Future plans for this bachelor pad? The guys are really hoping to put in a hot tub but after their landlord’s negative reaction to the fish tank they’re not sure the idea will ever fly.
In the meantime the guys are hanging out and enjoying their fabulous view of Center City.
The apartment is crammed with cool stuff, but Mehta’s favorite part of his sweet spot is something you can’t buy in a store.
He said his favorite part is “My roommates. You could have a sick apartment, but if your roommates aren’t cool, it’s not gonna work.”
– Amanda Reyes
Street corner living at new heights
An unconventional take on graffiti and art inspirations give this apartment an urban edge with class.
Empty spray paint cans and dismantled bike parts litter the floor beneath roads, SEPTA signs and walls covered with graffiti.
No, this isn’t a street corner that needs some attention from the Adopt-A-Highway program; it’s an apartment in the Kardon-Atlantic Terminal at 1801 N. 10th St. where two roommates have unconventionally turned their passions of biking and graffiti into fun and functional apartment decor.

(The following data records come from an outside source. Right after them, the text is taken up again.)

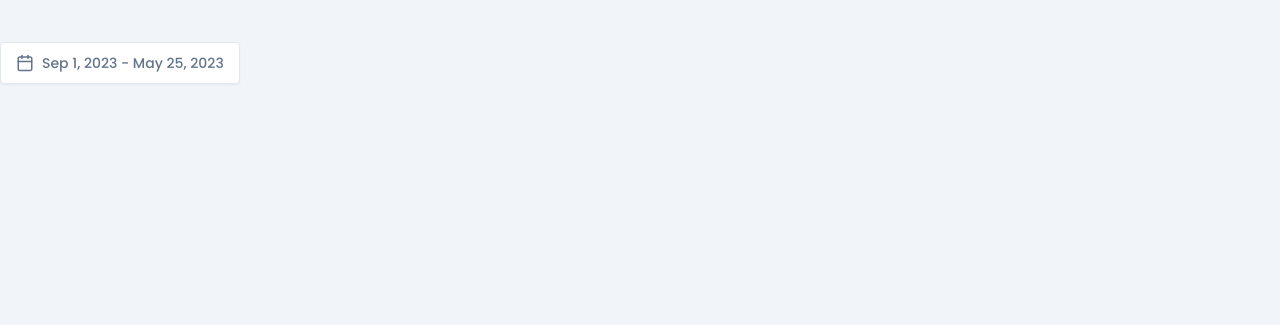
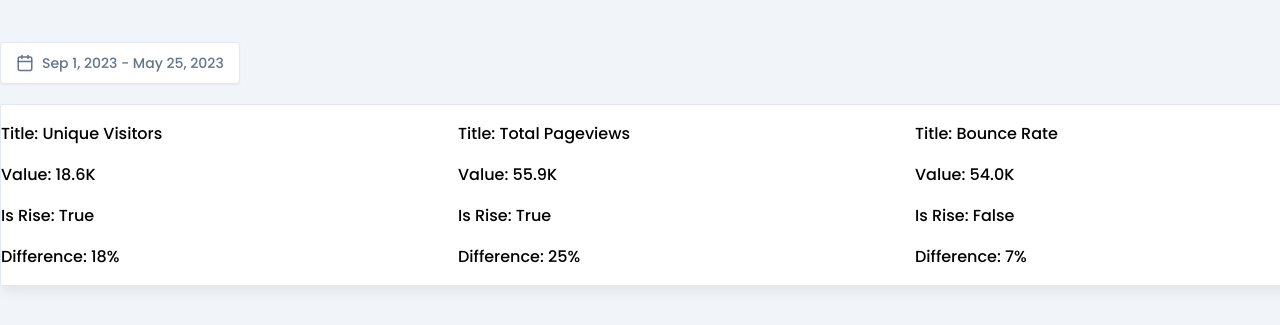
Before and after one commit to cookiestealer3114/JohnWickPage.github.io, a plain HTML site: page index.html in a window 1280 px wide. Shown: the part 83-408 px from the top of the page. Drawn offline with nearby package versions, Linux system fonts and the light colour scheme.

Commit message:
Info grid making progress

```diff
--- a/css/style.css
+++ b/css/style.css
@@ -26,6 +26,7 @@ body {
   --tailgrids-black-color: #212b36;
 }
 .text-h1 {
+  /* 14/20 Regular */
   color: var(--tailgrids-text-color);
   font-family: Poppins;
   font-size: 14px;
@@ -34,6 +35,7 @@ body {
   line-height: 20px;
 }
 .text-h2 {
+  /* 12/14 topbar_username_desc_font */
   color: var(--tailgrids-text-color);
   font-family: Poppins;
   font-size: 12px;
@@ -42,6 +44,7 @@ body {
   line-height: 14px;
 }
 .text-h3 {
+  /* 14/22 Medium */
   color: var(--text-color);
   font-family: Poppins;
   font-size: 14px;
@@ -153,3 +156,33 @@ body {
 .date_precise_selection-text {
   margin: 0px;
 }
+
+.stats {
+  flex-shrink: 0;
+}
+.stats_grid {
+  background-color: #fff;
+  display: grid;
+  gap: 0px;
+  grid-template-columns: repeat(4, 1fr);
+  border-radius: 2px;
+  border: 1px solid var(--stroke);
+  background: var(--white-color);
+  box-shadow: 0px 8px 13px -3px rgba(0, 0, 0, 0.07);
+}
+.stats_grid-item {
+  max-width: 322px;
+  margin: 30px 90px;
+}
+.stats_grid_visitors {
+}
+.stats_text {
+}
+.text-h3 {
+}
+.stats_grid_pageviews {
+}
+.stats_grid_bounce_rate {
+}
+.stats_grid_visit_duration {
+}
--- a/index.html
+++ b/index.html
@@ -8,10 +8,11 @@
     <link rel="preconnect" href="https://fonts.gstatic.com" crossorigin />
     <link
       href="https://fonts.googleapis.com/css2?family=Istok+Web:wght@700&family=Poppins:wght@500;700&display=swap"
-      rel="stylesheet"
-    />
+      rel="stylesheet" />
     <link rel="stylesheet" href="css/style.css" />
     <title>Mr. Wick</title>
+    <script src="https://ajax.googleapis.com/ajax/libs/jquery/3.7.1/jquery.min.js"></script>
+    <script type="text/javascript" src="script.js"></script>
   </head>
   <body>
     <header class="header">
@@ -28,13 +29,11 @@
             <img
               class="notif-circle"
               src="img/notifications-icon.svg"
-              alt="notification icon"
-            />
+              alt="notification icon" />
             <img
               class="message-circle"
               src="img/message-icon.svg"
-              alt="messsage icon"
-            />
+              alt="messsage icon" />
           </div>
           <div class="profile_info">
             <div class="profile_text">
@@ -44,13 +43,11 @@
             <img
               src="img/Profile-picture.svg"
               alt="Profile picture"
-              class="profile-pic"
-            />
+              class="profile-pic" />
             <img
               class="dropdown-arrow"
               src="img/dropdown-arrow.svg"
-              alt="menu"
-            />
+              alt="menu" />
           </div>
         </div>
       </div>
@@ -63,8 +60,7 @@
             <img
               class="calendar-icon"
               src="img/calendar-icon.svg"
-              alt="date interval"
-            />
+              alt="date interval" />
             <h3 class="date_interval-text text-h3">
               Sep 1, 2023 - May 25, 2023
             </h3>
@@ -78,5 +74,23 @@
         </div>
       </div>
     </section>
+    <section class="stats">
+      <div class="container">
+        <div class="stats_grid" id="statsContainer">
+          <!-- <div class="stats_grid-item stats_grid_visitors">
+            <h3 class="stats_text text-h3 id">Unique Visitors</h3>
+          </div>
+          <div class="stats_grid-item stats_grid_pageviews">
+            <h3 class="stats_text text-h3 value">Total Pageviews</h3>
+          </div>
+          <div class="stats_grid-item stats_grid_bounce_rate">
+            <h3 class="stats_text text-h3">Bounce Rate</h3>
+          </div>
+          <div class="stats_grid-item stats_grid_visit_duration">
+            <h3 class="stats_text text-h3">Visit Duration</h3>
+          </div> -->
+        </div>
+      </div>
+    </section>
   </body>
 </html>
--- /dev/null
+++ b/legends.json
@@ -0,0 +1,34 @@
+[
+  {
+    "id": 1,
+    "title": "Unique Visitors",
+    "value": 18600,
+    "isRise": true,
+    "difference": 18,
+    "group": "group1"
+  },
+  {
+    "id": 2,
+    "title": "Total Pageviews",
+    "value": 55900,
+    "isRise": true,
+    "difference": 25,
+    "group": "group2"
+  },
+  {
+    "id": 3,
+    "title": "Bounce Rate",
+    "value": 54000,
+    "isRise": false,
+    "difference": 7,
+    "group": "group3"
+  },
+  {
+    "id": 4,
+    "title": "Visit Duration",
+    "value": 500,
+    "isRise": true,
+    "difference": 12,
+    "group": "group4"
+  }
+]
--- /dev/null
+++ b/script.js
@@ -0,0 +1,47 @@
+document.addEventListener("DOMContentLoaded", function () {
+  const statsContainer = document.getElementById("statsContainer");
+
+  // Загрузите данные из JSON файла
+  fetch("legends.json")
+    .then((response) => response.json())
+    .then((data) => {
+      // Группируйте данные по классам
+      const groupedData = {};
+      data.forEach((item) => {
+        if (!groupedData[item.group]) {
+          groupedData[item.group] = [];
+        }
+        groupedData[item.group].push(item);
+      });
+
+      // Создайте элементы для каждой группы и присвойте классы
+      for (const group in groupedData) {
+        const groupElement = document.createElement("div");
+        groupElement.className = group; // Присвоение класса
+        groupedData[group].forEach((item) => {
+          const statElement = document.createElement("div");
+
+          // Функция для форматирования значения с добавлением знака процента
+          const formatDifference = (value) => {
+            return value + "%";
+          };
+
+          statElement.innerHTML = `
+              <p>Title: ${item.title}</p>
+              <p>Value: ${
+                item.value >= 1000
+                  ? (item.value / 1000).toFixed(1) + "K"
+                  : item.value
+              }</p>
+              <p>Is Rise: ${item.isRise ? "True" : "False"}</p>
+              <p>Difference: ${formatDifference(item.difference)}</p>
+          `;
+          groupElement.appendChild(statElement);
+        });
+        statsContainer.appendChild(groupElement);
+      }
+    })
+    .catch((error) =>
+      console.error("Произошла ошибка при загрузке JSON файла:", error)
+    );
+});
```
Also changed, not shown: img/green-arrow.svg (added), img/yellow-arrow.svg (added).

Graffiti art isn’t the most unheard of way to decorate an apartment, but how about graffiti supplies? In John Rodgers’ and Darian Whitfield’s seventh story apartment, milk crates holding dozens of empty paint cans and art supplies are stacked against the wall like shelves.
The space on top of the kitchen cabinets, where you might expect to see empty liquor bottles or beer can pyramids, is decorated with rows of spray paint bottles. Current projects and supplies are spread out on the living room floor and even though the window is open, the scent of paint lingers like a natural extension of the room’s visual elements.
The walls are decorated with Rodgers’ eclectic pieces of art, which range from simple pencil stencils of the human form to colorful, abstract graffiti canvases.
One of Rodgers’ favorites is a graffiti piece of a smiling skeleton dancing among bright stripes and splashes of color. A friend requested that he paint the skeleton, but Rodgers wanted to steer away from the morbid feeling that a skeleton image typically evoked.
“I just tried to make it as fruity and as happy as possible,” he said.
The roommates dislike public transportation and opt instead to bike around the city. Whitfield said that he is “literally obsessed with bikes.”
“I’ll get on the computer, spend five minutes on Facebook.com and an hour and a half on bike sites,” Whitfield said.
The roommates’ riding passion is reflected in their decoration as well. Two bikes, in varying states of assembly, hang on a rack as high as their full sized refrigerator. Philadelphia Management, the company that leases rooms in Kardon, banned bringing bikes in and out of the building, so the guys retired two bikes for decoration because they liked the feeling of having them close by.
A helmet hangs next to the bikes in the living room, but Whitfield admitted he doesn’t usually wear it. Still, like most of the other objects in the apartment, it makes an imaginative and surprisingly fitting decoration.
-Mary C. Schell